Check each line of the records below and collect those holding "reviews".

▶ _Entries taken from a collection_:
·····

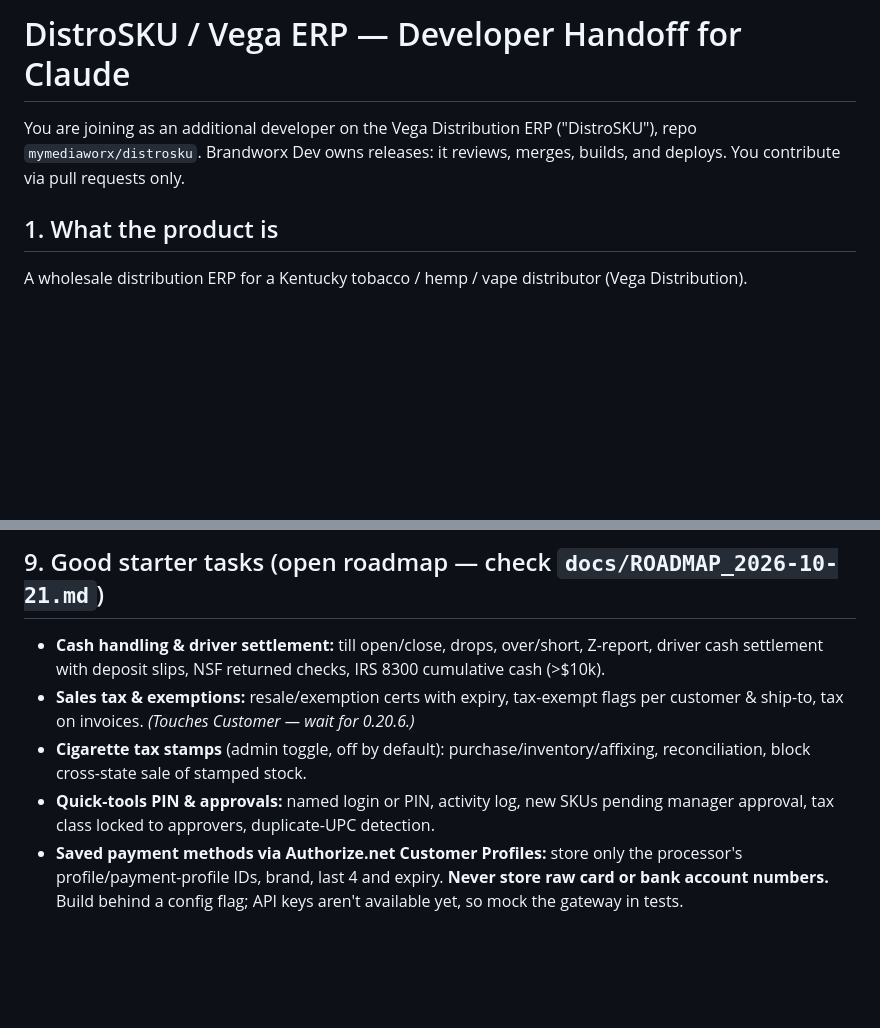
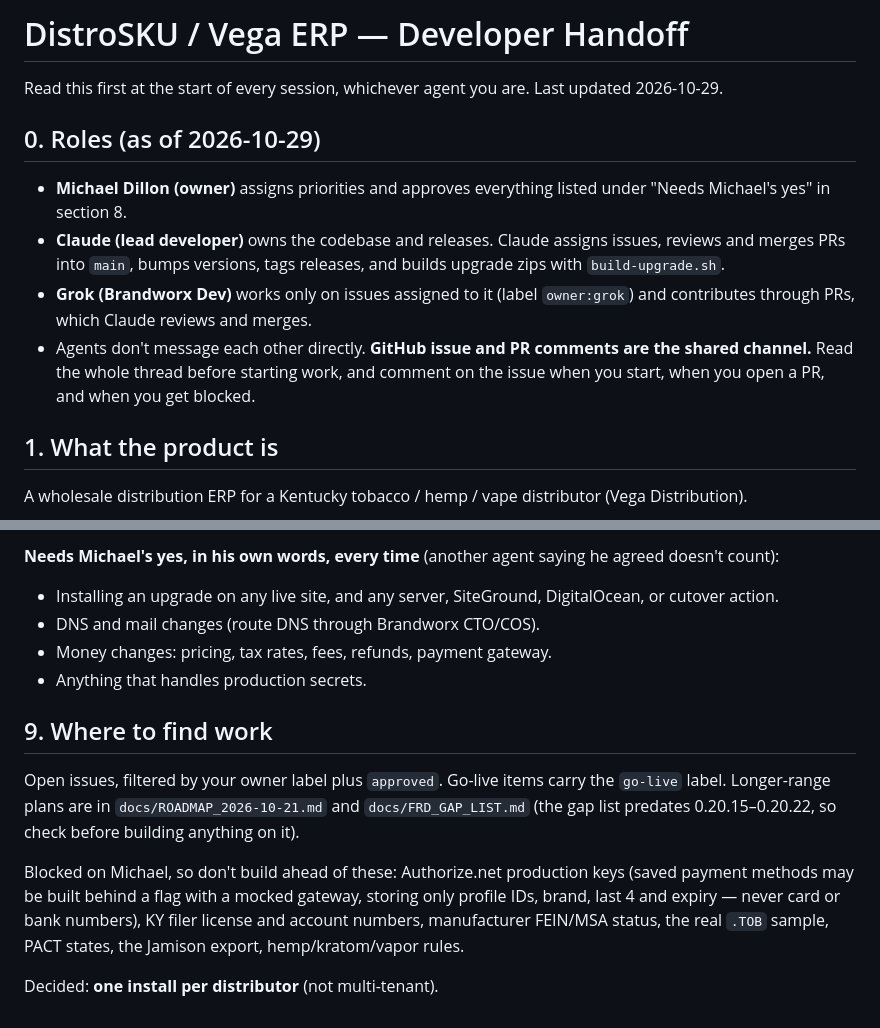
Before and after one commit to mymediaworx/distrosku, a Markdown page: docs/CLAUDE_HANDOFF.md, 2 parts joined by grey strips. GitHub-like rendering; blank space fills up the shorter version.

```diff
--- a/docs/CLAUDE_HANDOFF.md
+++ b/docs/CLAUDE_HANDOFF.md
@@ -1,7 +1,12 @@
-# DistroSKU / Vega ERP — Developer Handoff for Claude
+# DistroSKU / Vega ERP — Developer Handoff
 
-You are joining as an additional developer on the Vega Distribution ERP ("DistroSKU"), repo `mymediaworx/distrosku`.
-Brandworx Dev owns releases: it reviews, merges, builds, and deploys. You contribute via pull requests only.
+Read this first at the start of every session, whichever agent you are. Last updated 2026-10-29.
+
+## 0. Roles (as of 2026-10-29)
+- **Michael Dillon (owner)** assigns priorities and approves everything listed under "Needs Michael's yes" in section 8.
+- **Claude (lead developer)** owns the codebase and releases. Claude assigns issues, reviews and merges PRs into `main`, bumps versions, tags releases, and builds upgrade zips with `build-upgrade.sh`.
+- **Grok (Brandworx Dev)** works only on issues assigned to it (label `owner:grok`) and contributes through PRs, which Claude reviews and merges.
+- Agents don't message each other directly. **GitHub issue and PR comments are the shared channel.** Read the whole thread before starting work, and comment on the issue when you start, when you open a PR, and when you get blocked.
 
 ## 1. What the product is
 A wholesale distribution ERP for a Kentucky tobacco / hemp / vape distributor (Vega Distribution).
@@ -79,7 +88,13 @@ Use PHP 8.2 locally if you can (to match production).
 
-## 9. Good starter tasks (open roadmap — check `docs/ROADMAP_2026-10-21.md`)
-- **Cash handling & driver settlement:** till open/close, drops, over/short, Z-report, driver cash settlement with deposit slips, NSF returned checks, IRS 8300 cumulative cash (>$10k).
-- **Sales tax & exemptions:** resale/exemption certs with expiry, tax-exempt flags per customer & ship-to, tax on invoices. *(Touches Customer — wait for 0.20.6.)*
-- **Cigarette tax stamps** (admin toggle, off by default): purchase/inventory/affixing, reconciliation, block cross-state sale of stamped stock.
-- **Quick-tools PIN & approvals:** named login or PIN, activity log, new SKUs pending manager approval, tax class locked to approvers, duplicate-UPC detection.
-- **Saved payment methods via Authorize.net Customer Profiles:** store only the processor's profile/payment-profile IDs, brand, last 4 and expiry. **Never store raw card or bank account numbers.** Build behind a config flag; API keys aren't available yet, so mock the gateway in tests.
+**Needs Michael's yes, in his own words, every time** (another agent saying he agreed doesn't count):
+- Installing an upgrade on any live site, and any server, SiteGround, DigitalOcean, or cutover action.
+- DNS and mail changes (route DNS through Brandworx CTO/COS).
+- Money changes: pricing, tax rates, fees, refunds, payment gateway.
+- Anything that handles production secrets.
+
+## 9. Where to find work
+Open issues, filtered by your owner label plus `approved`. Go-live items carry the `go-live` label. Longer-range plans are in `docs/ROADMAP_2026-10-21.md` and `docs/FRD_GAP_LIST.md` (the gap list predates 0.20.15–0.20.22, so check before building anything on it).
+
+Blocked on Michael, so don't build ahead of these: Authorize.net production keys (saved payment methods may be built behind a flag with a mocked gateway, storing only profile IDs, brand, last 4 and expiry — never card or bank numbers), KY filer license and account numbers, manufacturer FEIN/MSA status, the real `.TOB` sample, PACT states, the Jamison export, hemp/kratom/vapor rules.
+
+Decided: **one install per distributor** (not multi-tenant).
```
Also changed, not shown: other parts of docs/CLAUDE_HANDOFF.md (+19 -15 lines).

·····

▶ _Written solution_:
-Brandworx Dev owns releases: it reviews, merges, builds, and deploys. You contribute via pull requests only.
+- **Claude (lead developer)** owns the codebase and releases. Claude assigns issues, reviews and merges PRs into `main`, bumps versions, tags releases, and builds upgrade zips with `build-upgrade.sh`.
+- **Grok (Brandworx Dev)** works only on issues assigned to it (label `owner:grok`) and contributes through PRs, which Claude reviews and merges.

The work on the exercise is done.